--- GIVEN RECORDS Enclosed Below ---
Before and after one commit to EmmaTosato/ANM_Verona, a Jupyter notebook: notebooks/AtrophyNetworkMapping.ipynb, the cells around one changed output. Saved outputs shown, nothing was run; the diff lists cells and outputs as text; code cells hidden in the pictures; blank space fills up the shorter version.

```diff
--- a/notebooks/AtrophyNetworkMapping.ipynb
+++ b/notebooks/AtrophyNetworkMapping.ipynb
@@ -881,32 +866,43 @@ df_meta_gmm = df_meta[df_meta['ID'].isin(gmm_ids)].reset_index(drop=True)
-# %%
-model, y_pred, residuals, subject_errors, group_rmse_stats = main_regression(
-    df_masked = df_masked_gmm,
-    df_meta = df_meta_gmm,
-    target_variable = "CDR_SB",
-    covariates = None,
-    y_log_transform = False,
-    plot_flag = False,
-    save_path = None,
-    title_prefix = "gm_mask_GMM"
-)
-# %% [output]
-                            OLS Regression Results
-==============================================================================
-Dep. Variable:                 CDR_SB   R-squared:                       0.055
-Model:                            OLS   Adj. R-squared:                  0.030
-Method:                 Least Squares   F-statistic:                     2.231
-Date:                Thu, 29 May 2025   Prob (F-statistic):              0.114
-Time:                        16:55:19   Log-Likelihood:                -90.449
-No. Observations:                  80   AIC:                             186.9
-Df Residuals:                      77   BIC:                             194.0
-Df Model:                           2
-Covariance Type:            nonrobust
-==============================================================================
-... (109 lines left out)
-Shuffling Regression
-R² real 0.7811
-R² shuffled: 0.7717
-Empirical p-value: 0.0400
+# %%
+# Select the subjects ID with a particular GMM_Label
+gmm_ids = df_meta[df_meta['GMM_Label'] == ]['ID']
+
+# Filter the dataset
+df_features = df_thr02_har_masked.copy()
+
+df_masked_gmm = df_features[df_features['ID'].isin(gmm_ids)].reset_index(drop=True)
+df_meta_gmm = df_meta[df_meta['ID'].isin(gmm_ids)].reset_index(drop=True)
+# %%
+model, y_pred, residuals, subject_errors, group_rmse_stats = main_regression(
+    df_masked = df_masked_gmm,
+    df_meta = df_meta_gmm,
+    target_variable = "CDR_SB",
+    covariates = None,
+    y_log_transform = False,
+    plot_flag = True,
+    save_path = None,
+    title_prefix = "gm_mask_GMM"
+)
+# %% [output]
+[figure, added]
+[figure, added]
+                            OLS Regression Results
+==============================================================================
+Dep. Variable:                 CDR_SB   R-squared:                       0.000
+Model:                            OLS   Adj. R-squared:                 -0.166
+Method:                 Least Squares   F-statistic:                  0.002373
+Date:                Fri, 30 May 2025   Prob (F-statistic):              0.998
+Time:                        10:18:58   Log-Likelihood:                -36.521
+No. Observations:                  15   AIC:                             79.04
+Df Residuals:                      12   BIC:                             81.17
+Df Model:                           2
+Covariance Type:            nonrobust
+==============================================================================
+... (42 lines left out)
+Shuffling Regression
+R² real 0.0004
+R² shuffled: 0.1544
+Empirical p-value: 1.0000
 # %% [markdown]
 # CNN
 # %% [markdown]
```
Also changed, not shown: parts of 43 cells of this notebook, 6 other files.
--- End of Enclosed GIVEN RECORDS ---
◆ **WORK TO BE COMPLETED**
Please print all the data again exactly as given.

◆ **REPLY TO THE TASK**
Before and after one commit to EmmaTosato/ANM_Verona, a Jupyter notebook: notebooks/AtrophyNetworkMapping.ipynb, the cells around one changed output. Saved outputs shown, nothing was run; the diff lists cells and outputs as text; code cells hidden in the pictures; blank space fills up the shorter version.

```diff
--- a/notebooks/AtrophyNetworkMapping.ipynb
+++ b/notebooks/AtrophyNetworkMapping.ipynb
@@ -881,32 +866,43 @@ df_meta_gmm = df_meta[df_meta['ID'].isin(gmm_ids)].reset_index(drop=True)
-# %%
-model, y_pred, residuals, subject_errors, group_rmse_stats = main_regression(
-    df_masked = df_masked_gmm,
-    df_meta = df_meta_gmm,
-    target_variable = "CDR_SB",
-    covariates = None,
-    y_log_transform = False,
-    plot_flag = False,
-    save_path = None,
-    title_prefix = "gm_mask_GMM"
-)
-# %% [output]
-                            OLS Regression Results
-==============================================================================
-Dep. Variable:                 CDR_SB   R-squared:                       0.055
-Model:                            OLS   Adj. R-squared:                  0.030
-Method:                 Least Squares   F-statistic:                     2.231
-Date:                Thu, 29 May 2025   Prob (F-statistic):              0.114
-Time:                        16:55:19   Log-Likelihood:                -90.449
-No. Observations:                  80   AIC:                             186.9
-Df Residuals:                      77   BIC:                             194.0
-Df Model:                           2
-Covariance Type:            nonrobust
-==============================================================================
-... (109 lines left out)
-Shuffling Regression
-R² real 0.7811
-R² shuffled: 0.7717
-Empirical p-value: 0.0400
+# %%
+# Select the subjects ID with a particular GMM_Label
+gmm_ids = df_meta[df_meta['GMM_Label'] == ]['ID']
+
+# Filter the dataset
+df_features = df_thr02_har_masked.copy()
+
+df_masked_gmm = df_features[df_features['ID'].isin(gmm_ids)].reset_index(drop=True)
+df_meta_gmm = df_meta[df_meta['ID'].isin(gmm_ids)].reset_index(drop=True)
+# %%
+model, y_pred, residuals, subject_errors, group_rmse_stats = main_regression(
+    df_masked = df_masked_gmm,
+    df_meta = df_meta_gmm,
+    target_variable = "CDR_SB",
+    covariates = None,
+    y_log_transform = False,
+    plot_flag = True,
+    save_path = None,
+    title_prefix = "gm_mask_GMM"
+)
+# %% [output]
+[figure, added]
+[figure, added]
+                            OLS Regression Results
+==============================================================================
+Dep. Variable:                 CDR_SB   R-squared:                       0.000
+Model:                            OLS   Adj. R-squared:                 -0.166
+Method:                 Least Squares   F-statistic:                  0.002373
+Date:                Fri, 30 May 2025   Prob (F-statistic):              0.998
+Time:                        10:18:58   Log-Likelihood:                -36.521
+No. Observations:                  15   AIC:                             79.04
+Df Residuals:                      12   BIC:                             81.17
+Df Model:                           2
+Covariance Type:            nonrobust
+==============================================================================
+... (42 lines left out)
+Shuffling Regression
+R² real 0.0004
+R² shuffled: 0.1544
+Empirical p-value: 1.0000
 # %% [markdown]
 # CNN
 # %% [markdown]
```
Also changed, not shown: parts of 43 cells of this notebook, 6 other files.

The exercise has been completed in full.